-------- Information given
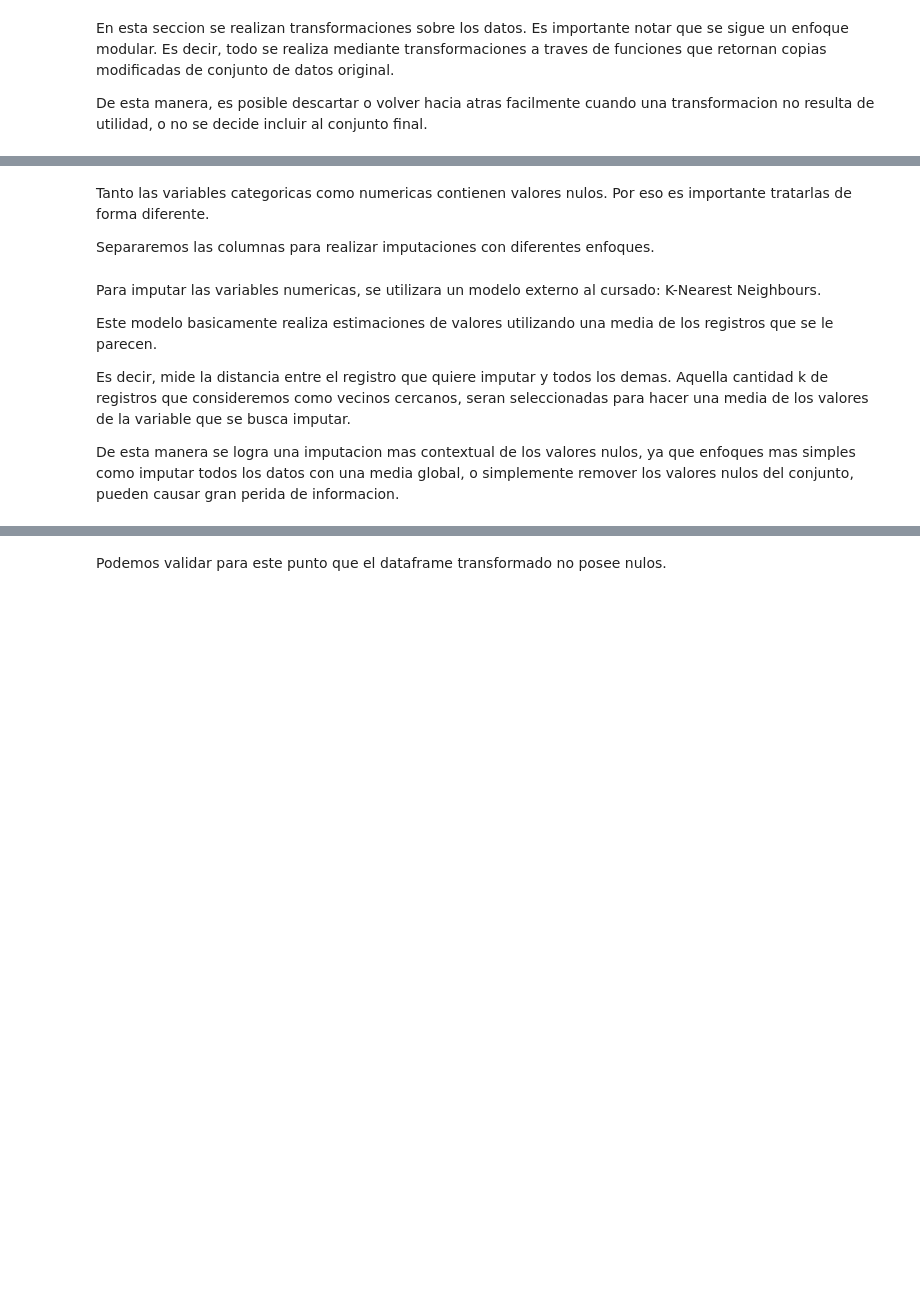
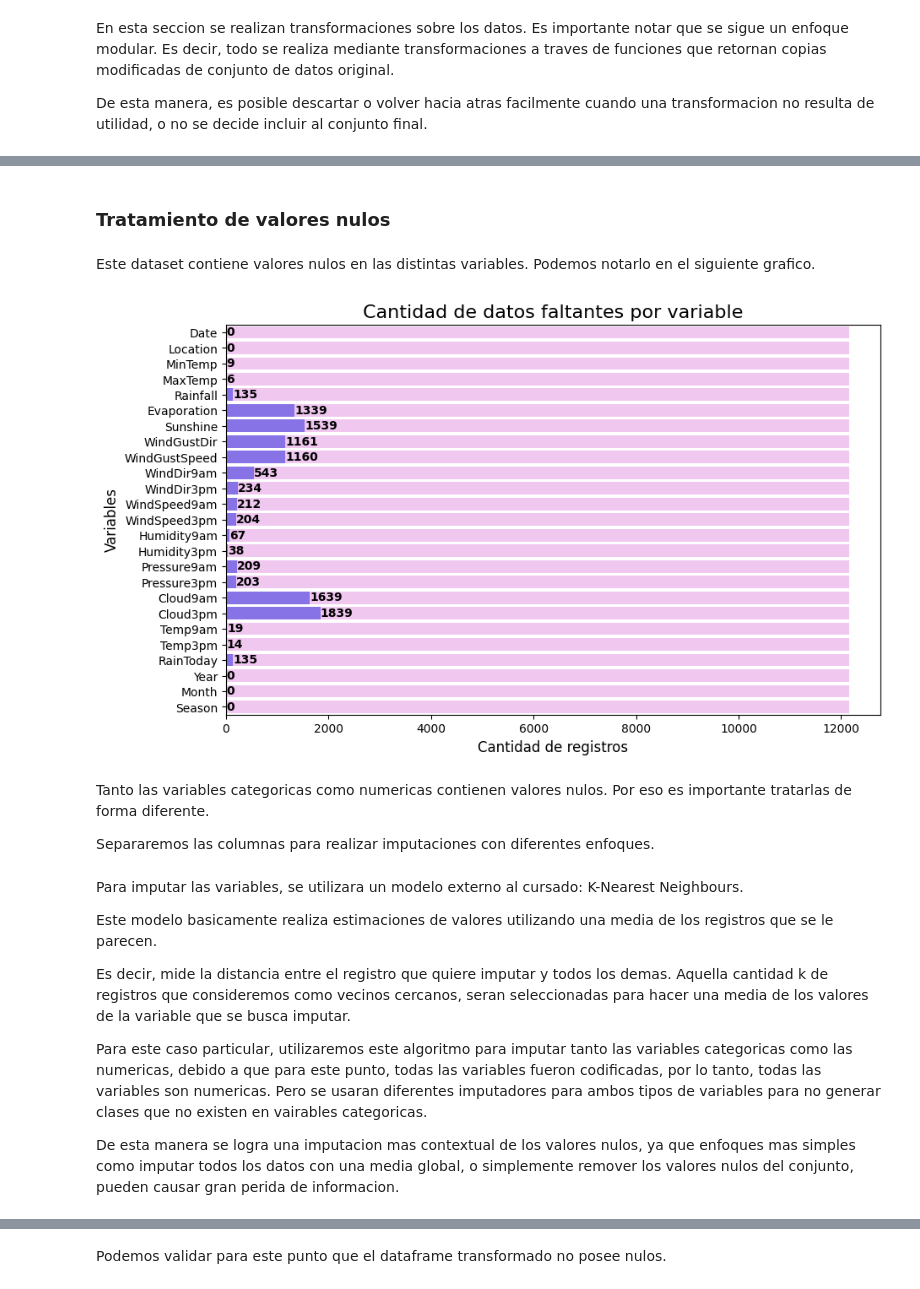
Before and after one commit to Shannon-21/Aprendizaje_Automatico_1, a Jupyter notebook: code/TPIntegrador_IA41.ipynb, the cells around one changed output, grey strips where cells are left out. Cells and saved outputs as stored; diff of their text form; code cells hidden in the pictures; blank space fills up the shorter version.

```diff
--- a/code/TPIntegrador_IA41.ipynb
+++ b/code/TPIntegrador_IA41.ipynb
@@ -317,0 +867,13 @@ graficar_datos_faltantes(df_seasons)
+# %%
+X_train_vientos = mapear_direcciones_viento(X_train) # se simplifican las dirreciones del viento
+X_test_vientos = mapear_direcciones_viento(X_test)
+
+X_train_locations = mapear_localidades(X_train) # se simplifican las localidades
+X_test_locations = mapear_localidades(X_test)
+
+X_train_coors = add_coord(X_train_locations) # se añiaden las coordenadas de las localidades
+X_test_coors = add_coord(X_test_locations)
+
+# notar que salteamos las coordenadas y ña simplificaion del viento debido al impacto negativo en el modelo base.
+X_train_encodes, encoder_cats = frequency_encode_categorical(X_train_locations) # se codifican las variables
+X_test_encodes = frequency_encode_categorical(X_test_locations, encoder_cats)
@@ -318,3 +902,32 @@ graficar_datos_faltantes(df_seasons)
+# %% [markdown]
+### Tratamiento de valores nulos
+# %% [markdown]
+Este dataset contiene valores nulos en las distintas variables. Podemos notarlo en el siguiente grafico.
+# %%
+def graficar_datos_faltantes(df):
+    df = df.copy()
+    total = df.shape[0]
+    nulos = df.isnull().sum() # obtiene todos los nulos
+
+    df_grafico = pd.DataFrame({'total': total, 'nulos': nulos}) # genera un dataframe de forma temporal
+
+    plt.figure(figsize=(10, 6))
+    sns.barplot(y=df_grafico.index, x=df_grafico['total'], color='violet', alpha=0.5) # bar que muestra todos los registros
+    bar_nulos = sns.barplot(y=df_grafico.index, x=df_grafico['nulos'], color='blue', alpha=0.5) # bar que muestra solo los nulos
+
+    plt.xlabel('Cantidad de registros', fontsize=12)
+    plt.ylabel('Variables', fontsize=12)
+    plt.title('Cantidad de datos faltantes por variable', fontsize=16)
+
+    # Agrega la cantidad de valores nulos a cada barra
+    for i, v in enumerate(df_grafico['nulos']):
+        bar_nulos.text(v + 0.2, i + .2, str(v), color='black', fontweight='bold')
+
+    plt.show()
+
+graficar_datos_faltantes(X_train_encodes)
+# %% [output]
+[figure, added]
 # %% [markdown]
 Tanto las variables categoricas como numericas contienen valores nulos. Por eso es importante tratarlas de forma diferente.
 
@@ -325,8 +938,10 @@ df_categorical = df_seasons[['WindGustDir','WindDir9am','WindDir3pm', 'RainToday
 # %% [markdown]
-Para imputar las variables numericas, se utilizara un modelo externo al cursado: K-Nearest Neighbours.
+Para imputar las variables, se utilizara un modelo externo al cursado: K-Nearest Neighbours.
 
 Este modelo basicamente realiza estimaciones de valores utilizando una media de los registros que se le parecen.
 
 Es decir, mide la distancia entre el registro que quiere imputar y todos los demas. Aquella cantidad k de registros que consideremos como vecinos cercanos, seran seleccionadas para hacer una media de los valores de la variable que se busca imputar.
 
+Para este caso particular, utilizaremos este algoritmo para imputar tanto las variables categoricas como las numericas, debido a que para este punto, todas las variables fueron codificadas, por lo tanto, todas las variables son numericas. Pero se usaran diferentes imputadores para ambos tipos de variables para no generar clases que no existen en vairables categoricas.
+
 De esta manera se logra una imputacion mas contextual de los valores nulos, ya que enfoques mas simples como imputar todos los datos con una media global, o simplemente remover los valores nulos del conjunto, pueden causar gran perida de informacion.
```
Also changed, not shown: parts of 366 cells of this notebook.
----------------
## Problem requirements
List each line of the entries that holds the string "total".

## Task answer
+    total = df.shape[0]
+    df_grafico = pd.DataFrame({'total': total, 'nulos': nulos}) # genera un dataframe de forma temporal
+    sns.barplot(y=df_grafico.index, x=df_grafico['total'], color='violet', alpha=0.5) # bar que muestra todos los registros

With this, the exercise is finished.